* WORK TO COMPLETE: The lines to extract run from the start of the records through the line with "diff --git a/apps/au/src/data/products.ts", both ends included; drop the pictures.

* INPUT FOR THIS TASK:

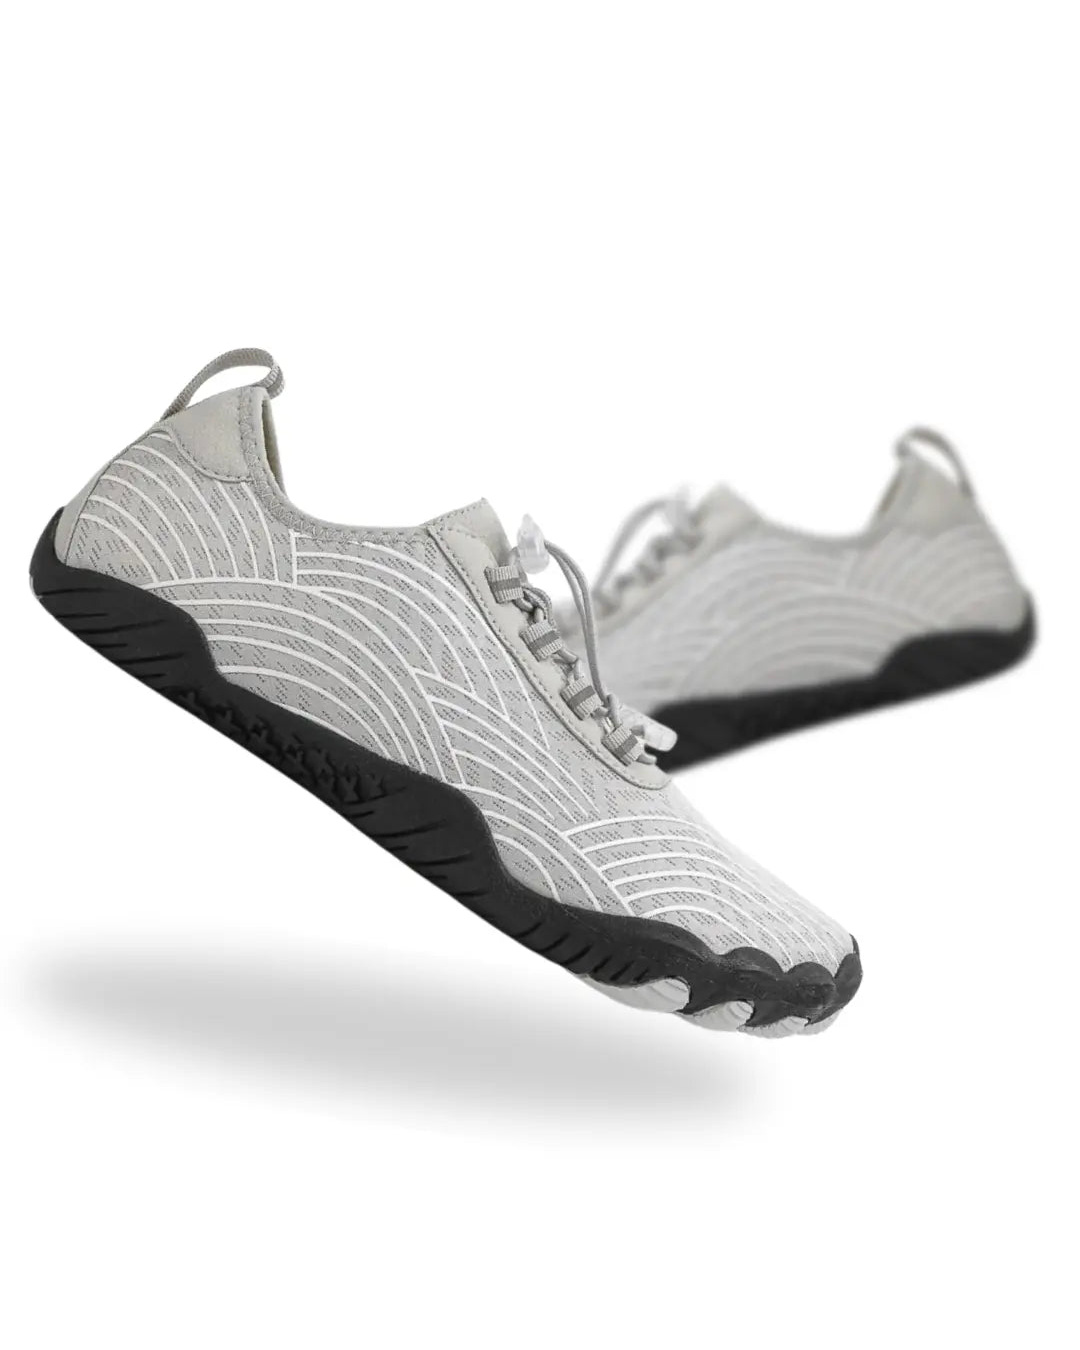
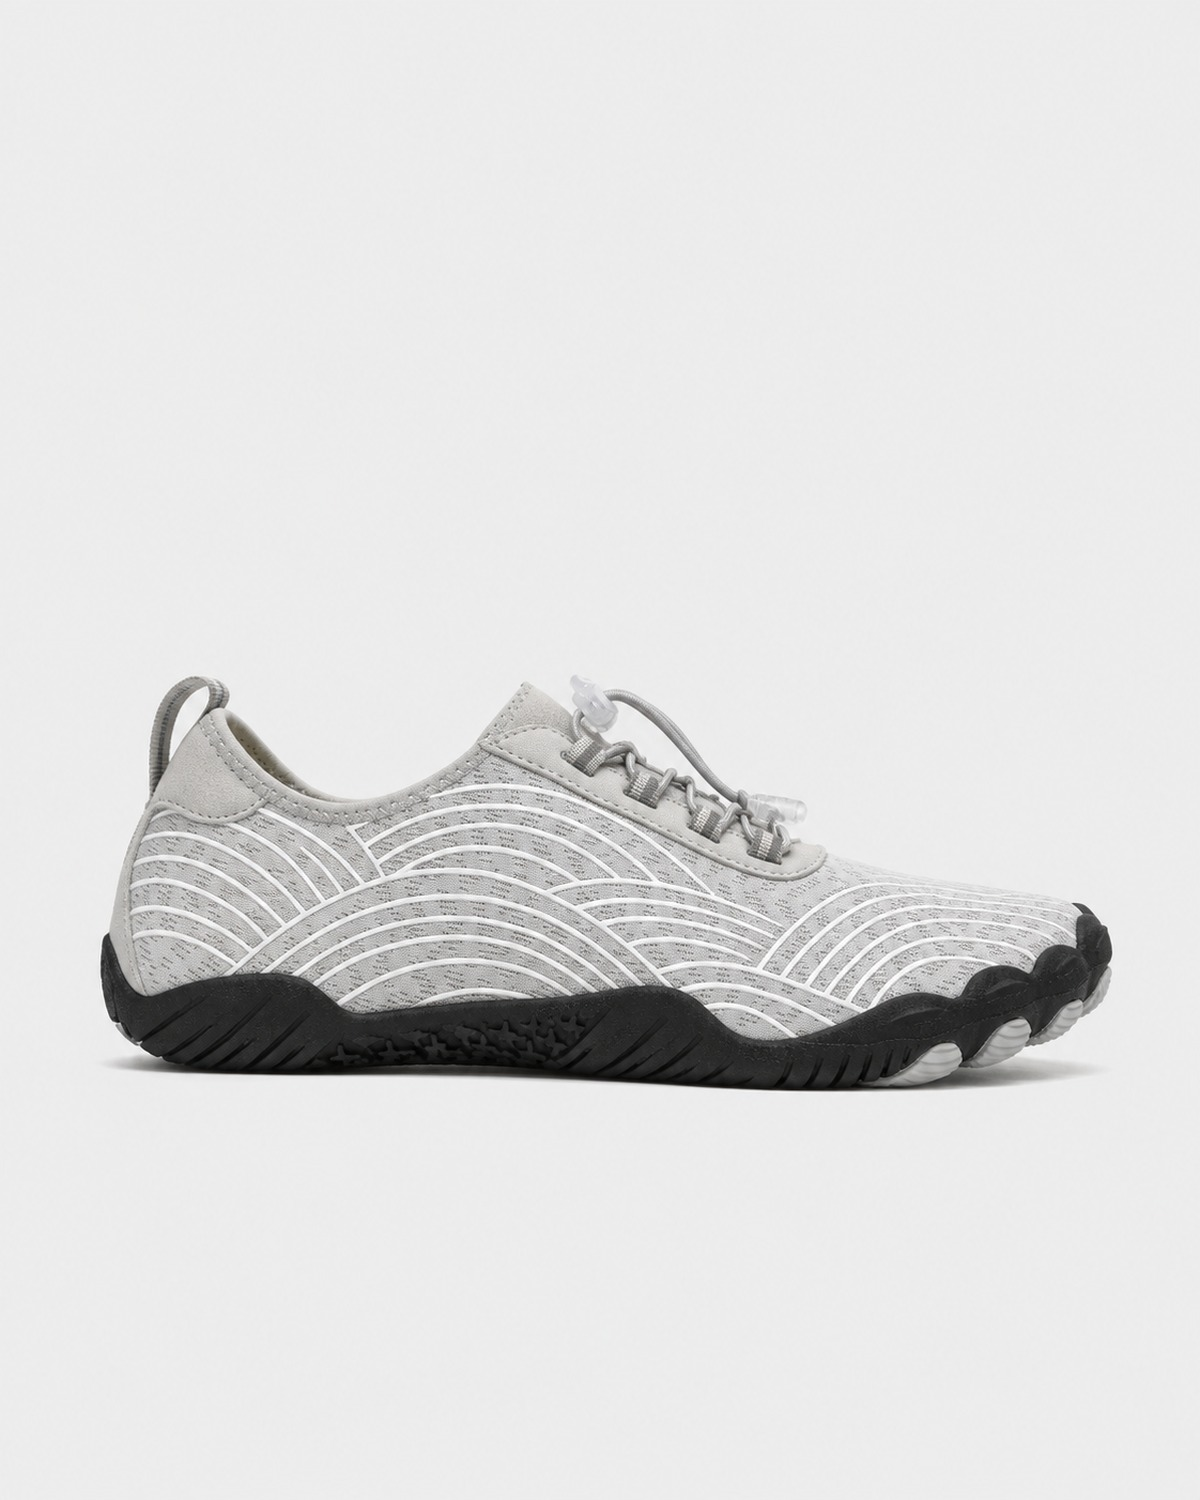
feat: upgrade Clouders Gray gallery to 20-asset master ETQ sequence across UK, US, AU storefronts

Changed region(s): [[0.0306, 0.2489, 0.9778, 0.8089]]

diff --git a/apps/au/src/data/products.ts b/apps/au/src/data/products.ts
@@ -426,14 +426,28 @@ export const PRODUCTS: BarefootProduct[] = [
     compareAtPrice: 179,
     currencySymbol: "A$",
     primaryImage: "/media/products/clouders-gray/buudy-barefoot-shoes-clouders-gray-wide-toe-box-hero.jpg",
-    secondaryImage: "/media/products/clouders-gray/buudy-barefoot-shoes-clouders-gray-side-profile.jpg",
+    secondaryImage: "/media/products/clouders-gray/buudy-barefoot-shoes-clouders-gray-on-foot-architectural-standing.jpg",
     galleryImages: [
       "/media/products/clouders-gray/buudy-barefoot-shoes-clouders-gray-wide-toe-box-hero.jpg",
-      "/media/products/clouders-gray/buudy-barefoot-shoes-clouders-gray-side-profile.jpg",
-      "/media/products/clouders-gray/buudy-barefoot-shoes-clouders-gray-angle-perspective.jpg",
-      "/media/products/clouders-gray/buudy-barefoot-shoes-clouders-gray-front-wide-toe-box.jpg",
-      "/media/products/clouders-gray/buudy-barefoot-shoes-clouders-gray-heel-counter.jpg",
-      "/media/products/clouders-gray/buudy-barefoot-shoes-clouders-gray-top-down-view.jpg",
+      "/media/products/clouders-gray/buudy-barefoot-shoes-clouders-gray-on-foot-architectural-standing.jpg",
+      "/media/products/clouders-gray/buudy-barefoot-shoes-clouders-gray-on-foot-stone-step-climb.jpg",
+      "/media/products/clouders-gray/buudy-barefoot-shoes-clouders-gray-on-foot-stone-ledge-stride.jpg",
+      "/media/products/clouders-gray/buudy-barefoot-shoes-clouders-gray-on-foot-sunlit-steps.jpg",
+      "/media/products/clouders-gray/buudy-barefoot-shoes-clouders-gray-on-foot-top-down-perspective.jpg",
+      "/media/products/clouders-gray/buudy-barefoot-shoes-clouders-gray-macro-lacing-toggle-detail.jpg",
+      "/media/products/clouders-gray/buudy-barefoot-shoes-clouders-gray-macro-heel-counter-rear-sole.jpg",
+      "/media/products/clouders-gray/buudy-barefoot-shoes-clouders-gray-macro-outsole-heel-tread.jpg",
+      "/media/products/clouders-gray/buudy-barefoot-shoes-clouders-gray-dual-heel-perspective-pair.jpg",
+      "/media/products/clouders-gray/buudy-barefoot-shoes-clouders-gray-duo-top-profile-layout.jpg",
+      "/media/products/clouders-gray/buudy-barefoot-shoes-clouders-gray-on-foot-spiral-staircase-walking.jpg",
+      "/media/products/clouders-gray/buudy-barefoot-shoes-clouders-gray-model-full-body-lifestyle.jpg",
+      "/media/products/clouders-gray/buudy-barefoot-shoes-clouders-gray-in-hand-featherlight-display.jpg",
+      "/media/products/clouders-gray/buudy-barefoot-shoes-clouders-gray-herringbone-wood-pair-top-down.jpg",
+      "/media/products/clouders-gray/buudy-barefoot-shoes-clouders-gray-herringbone-wood-toe-box-macro.jpg",
+      "/media/products/clouders-gray/buudy-barefoot-shoes-clouders-gray-herringbone-wood-heel-counter.jpg",
+      "/media/products/clouders-gray/buudy-barefoot-shoes-clouders-gray-herringbone-wood-tongue-laces.jpg",
+      "/media/products/clouders-gray/buudy-barefoot-shoes-clouders-gray-overhead-bungee-throat-angle.jpg",
+      "/media/products/clouders-gray/buudy-barefoot-shoes-clouders-gray-outsole-bottom-tread-grip.jpg",
     ],
     badge: "Popular",
     badgeType: "dark",

diff --git a/apps/uk/src/data/products.ts b/apps/uk/src/data/products.ts
@@ -426,14 +426,28 @@ export const PRODUCTS: BarefootProduct[] = [
     compareAtPrice: 99,
     currencySymbol: "£",
     primaryImage: "/media/products/clouders-gray/buudy-barefoot-shoes-clouders-gray-wide-toe-box-hero.jpg",
-    secondaryImage: "/media/products/clouders-gray/buudy-barefoot-shoes-clouders-gray-side-profile.jpg",
+    secondaryImage: "/media/products/clouders-gray/buudy-barefoot-shoes-clouders-gray-on-foot-architectural-standing.jpg",
     galleryImages: [
       "/media/products/clouders-gray/buudy-barefoot-shoes-clouders-gray-wide-toe-box-hero.jpg",
-      "/media/products/clouders-gray/buudy-barefoot-shoes-clouders-gray-side-profile.jpg",
-      "/media/products/clouders-gray/buudy-barefoot-shoes-clouders-gray-angle-perspective.jpg",
-      "/media/products/clouders-gray/buudy-barefoot-shoes-clouders-gray-front-wide-toe-box.jpg",
-      "/media/products/clouders-gray/buudy-barefoot-shoes-clouders-gray-heel-counter.jpg",
-      "/media/products/clouders-gray/buudy-barefoot-shoes-clouders-gray-top-down-view.jpg",
+      "/media/products/clouders-gray/buudy-barefoot-shoes-clouders-gray-on-foot-architectural-standing.jpg",
+      "/media/products/clouders-gray/buudy-barefoot-shoes-clouders-gray-on-foot-stone-step-climb.jpg",
+      "/media/products/clouders-gray/buudy-barefoot-shoes-clouders-gray-on-foot-stone-ledge-stride.jpg",
+      "/media/products/clouders-gray/buudy-barefoot-shoes-clouders-gray-on-foot-sunlit-steps.jpg",
+      "/media/products/clouders-gray/buudy-barefoot-shoes-clouders-gray-on-foot-top-down-perspective.jpg",
+      "/media/products/clouders-gray/buudy-barefoot-shoes-clouders-gray-macro-lacing-toggle-detail.jpg",
+      "/media/products/clouders-gray/buudy-barefoot-shoes-clouders-gray-macro-heel-counter-rear-sole.jpg",
+      "/media/products/clouders-gray/buudy-barefoot-shoes-clouders-gray-macro-outsole-heel-tread.jpg",
+      "/media/products/clouders-gray/buudy-barefoot-shoes-clouders-gray-dual-heel-perspective-pair.jpg",
+      "/media/products/clouders-gray/buudy-barefoot-shoes-clouders-gray-duo-top-profile-layout.jpg",
+      "/media/products/clouders-gray/buudy-barefoot-shoes-clouders-gray-on-foot-spiral-staircase-walking.jpg",
+      "/media/products/clouders-gray/buudy-barefoot-shoes-clouders-gray-model-full-body-lifestyle.jpg",
+      "/media/products/clouders-gray/buudy-barefoot-shoes-clouders-gray-in-hand-featherlight-display.jpg",
+      "/media/products/clouders-gray/buudy-barefoot-shoes-clouders-gray-herringbone-wood-pair-top-down.jpg",
+      "/media/products/clouders-gray/buudy-barefoot-shoes-clouders-gray-herringbone-wood-toe-box-macro.jpg",
+      "/media/products/clouders-gray/buudy-barefoot-shoes-clouders-gray-herringbone-wood-heel-counter.jpg",
+      "/media/products/clouders-gray/buudy-barefoot-shoes-clouders-gray-herringbone-wood-tongue-laces.jpg",
+      "/media/products/clouders-gray/buudy-barefoot-shoes-clouders-gray-overhead-bungee-throat-angle.jpg",
+      "/media/products/clouders-gray/buudy-barefoot-shoes-clouders-gray-outsole-bottom-tread-grip.jpg",
     ],
     badge: "Popular",
     badgeType: "dark",

diff --git a/apps/us/src/data/products.ts b/apps/us/src/data/products.ts
@@ -426,14 +426,28 @@ export const PRODUCTS: BarefootProduct[] = [
     compareAtPrice: 119,
     currencySymbol: "$",
     primaryImage: "/media/products/clouders-gray/buudy-barefoot-shoes-clouders-gray-wide-toe-box-hero.jpg",
-    secondaryImage: "/media/products/clouders-gray/buudy-barefoot-shoes-clouders-gray-side-profile.jpg",
+    secondaryImage: "/media/products/clouders-gray/buudy-barefoot-shoes-clouders-gray-on-foot-architectural-standing.jpg",
     galleryImages: [
       "/media/products/clouders-gray/buudy-barefoot-shoes-clouders-gray-wide-toe-box-hero.jpg",
-      "/media/products/clouders-gray/buudy-barefoot-shoes-clouders-gray-side-profile.jpg",
-      "/media/products/clouders-gray/buudy-barefoot-shoes-clouders-gray-angle-perspective.jpg",
-      "/media/products/clouders-gray/buudy-barefoot-shoes-clouders-gray-front-wide-toe-box.jpg",
-      "/media/products/clouders-gray/buudy-barefoot-shoes-clouders-gray-heel-counter.jpg",
-      "/media/products/clouders-gray/buudy-barefoot-shoes-clouders-gray-top-down-view.jpg",
+      "/media/products/clouders-gray/buudy-barefoot-shoes-clouders-gray-on-foot-architectural-standing.jpg",
+      "/media/products/clouders-gray/buudy-barefoot-shoes-clouders-gray-on-foot-stone-step-climb.jpg",
+      "/media/products/clouders-gray/buudy-barefoot-shoes-clouders-gray-on-foot-stone-ledge-stride.jpg",
+      "/media/products/clouders-gray/buudy-barefoot-shoes-clouders-gray-on-foot-sunlit-steps.jpg",
+      "/media/products/clouders-gray/buudy-barefoot-shoes-clouders-gray-on-foot-top-down-perspective.jpg",
+      "/media/products/clouders-gray/buudy-barefoot-shoes-clouders-gray-macro-lacing-toggle-detail.jpg",
+      "/media/products/clouders-gray/buudy-barefoot-shoes-clouders-gray-macro-heel-counter-rear-sole.jpg",
+      "/media/products/clouders-gray/buudy-barefoot-shoes-clouders-gray-macro-outsole-heel-tread.jpg",
+      "/media/products/clouders-gray/buudy-barefoot-shoes-clouders-gray-dual-heel-perspective-pair.jpg",
+      "/media/products/clouders-gray/buudy-barefoot-shoes-clouders-gray-duo-top-profile-layout.jpg",
+      "/media/products/clouders-gray/buudy-barefoot-shoes-clouders-gray-on-foot-spiral-staircase-walking.jpg",
+      "/media/products/clouders-gray/buudy-barefoot-shoes-clouders-gray-model-full-body-lifestyle.jpg",
+      "/media/products/clouders-gray/buudy-barefoot-shoes-clouders-gray-in-hand-featherlight-display.jpg",
+      "/media/products/clouders-gray/buudy-barefoot-shoes-clouders-gray-herringbone-wood-pair-top-down.jpg",
+      "/media/products/clouders-gray/buudy-barefoot-shoes-clouders-gray-herringbone-wood-toe-box-macro.jpg",
+      "/media/products/clouders-gray/buudy-barefoot-shoes-clouders-gray-herringbone-wood-heel-counter.jpg",
+      "/media/products/clouders-gray/buudy-barefoot-shoes-clouders-gray-herringbone-wood-tongue-laces.jpg",
+      "/media/products/clouders-gray/buudy-barefoot-shoes-clouders-gray-overhead-bungee-throat-angle.jpg",
+      "/media/products/clouders-gray/buudy-barefoot-shoes-clouders-gray-outsole-bottom-tread-grip.jpg",
     ],
     badge: "Popular",
     badgeType: "dark",

diff --git a/CONTEXT.md b/CONTEXT.md
@@ -140,4 +140,31 @@ This file is an append-only operational history for `E:\1st YEAR DTU\New folder\
 - Image Processing: Converted to exact 4:5 aspect ratio (`1200x1500`) using Lanczos resampling and high-quality progressive JPEG compression (`quality=92`).
 - Monorepo Sync & Build: Deployed across `apps/uk`, `apps/us`, and `apps/au`, synchronized `products.ts` gallery mapping, purged legacy obsolete assets in `clouders-beige/`, and verified full Turborepo SSG compilation (153 static pages prerendered with 0 errors).
 
+## 2026-09-05 18:30:00 +05:30 - Clouders Gray 20-Asset Master Gallery & ETQ Sequence Integration
+
+- Repository/route: `E:\1st YEAR DTU\New folder\Barefoot_shoes_vercel`; `https://barefoot-shoes-uk.vercel.app/products/clouders-barefoot-shoes-gray`.
+- Scope: Deployed 20 master 4:5 aspect ratio (`1200x1500`) assets for `clouders-barefoot-shoes-gray` adhering 1:1 to ETQ Amsterdam reference sequence (`lt-01-shades-suede-cement-grey`):
+  1. `buudy-barefoot-shoes-clouders-gray-wide-toe-box-hero.jpg` (Position 1: Lateral side profile solo hero on studio background)
+  2. `buudy-barefoot-shoes-clouders-gray-on-foot-architectural-standing.jpg` (Position 2: On-foot standing perspective near modern window with relaxed trousers)
+  3. `buudy-barefoot-shoes-clouders-gray-on-foot-stone-step-climb.jpg` (Position 3: On-foot step climbing action on dark stone wall texture)
+  4. `buudy-barefoot-shoes-clouders-gray-on-foot-stone-ledge-stride.jpg` (Position 4: On-foot dynamic stride stepping onto dark stone block ledge with cropped trousers)
+  5. `buudy-barefoot-shoes-clouders-gray-on-foot-sunlit-steps.jpg` (Position 5: On-foot walking down sunlit architectural sandstone steps in black trousers)
+  6. `buudy-barefoot-shoes-clouders-gray-on-foot-top-down-perspective.jpg` (Position 6: On-foot bird's-eye top-down perspective on smooth floor)
+  7. `buudy-barefoot-shoes-clouders-gray-macro-lacing-toggle-detail.jpg` (Position 7: Macro close-up speed bungee lacing system, clear cord lock toggle, and knit throat)
+  8. `buudy-barefoot-shoes-clouders-gray-macro-heel-counter-rear-sole.jpg` (Position 8: Macro rear heel counter detail, reflective pull tab, and zero-drop outsole)
+  9. `buudy-barefoot-shoes-clouders-gray-macro-outsole-heel-tread.jpg` (Position 9: Macro close-up articulated barefoot outsole bottom tread and toe pods)
+  10. `buudy-barefoot-shoes-clouders-gray-dual-heel-perspective-pair.jpg` (Position 10: Dual rear heel counter perspective pair showing zero-drop alignment)
+  11. `buudy-barefoot-shoes-clouders-gray-duo-top-profile-layout.jpg` (Position 11: Duo studio display featuring top-down view and medial side profile)
+  12. `buudy-barefoot-shoes-clouders-gray-on-foot-spiral-staircase-walking.jpg` (Position 12: On-foot walking down spiral architectural staircase with tan trousers)
+  13. `buudy-barefoot-shoes-clouders-gray-model-full-body-lifestyle.jpg` (Position 13: Full body male model standing in grey polo on neutral studio background)
+  14. `buudy-barefoot-shoes-clouders-gray-in-hand-featherlight-display.jpg` (Position 14: In-hand display demonstrating ultra-lightweight construction and flexible silhouette)
+  15. `buudy-barefoot-shoes-clouders-gray-herringbone-wood-pair-top-down.jpg` (Position 15: Overhead top-down view of pair on herringbone oak hardwood floor)
+  16. `buudy-barefoot-shoes-clouders-gray-herringbone-wood-toe-box-macro.jpg` (Position 16: Macro angle of anatomical wide toe box and wave knit upper on oak flooring)
+  17. `buudy-barefoot-shoes-clouders-gray-herringbone-wood-heel-counter.jpg` (Position 17: Macro angle of reinforced suede heel counter and pull tab on hardwood floor)
+  18. `buudy-barefoot-shoes-clouders-gray-herringbone-wood-tongue-laces.jpg` (Position 18: Macro texture detail of breathable mesh tongue and speed laces on wood floor)
+  19. `buudy-barefoot-shoes-clouders-gray-overhead-bungee-throat-angle.jpg` (Position 19: Overhead high-angle perspective of bungee throat, collar, and wave pattern)
+  20. `buudy-barefoot-shoes-clouders-gray-outsole-bottom-tread-grip.jpg` (Position 20: Full outsole bottom tread perspective displaying multi-directional grip patterns)
+- Image Processing: Converted to exact 4:5 aspect ratio (`1200x1500`) with Lanczos resampling and progressive JPEG compression (`quality=92`).
+- Monorepo Sync & Build: Deployed across `apps/uk`, `apps/us`, and `apps/au`, synchronized `products.ts` gallery mapping, purged legacy obsolete assets in `clouders-gray/`, and verified full Turborepo SSG compilation (153 static pages prerendered with 0 errors).
+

* EXERCISE SOLUTION:
feat: upgrade Clouders Gray gallery to 20-asset master ETQ sequence across UK, US, AU storefronts

Changed region(s): [[0.0306, 0.2489, 0.9778, 0.8089]]

diff --git a/apps/au/src/data/products.ts b/apps/au/src/data/products.ts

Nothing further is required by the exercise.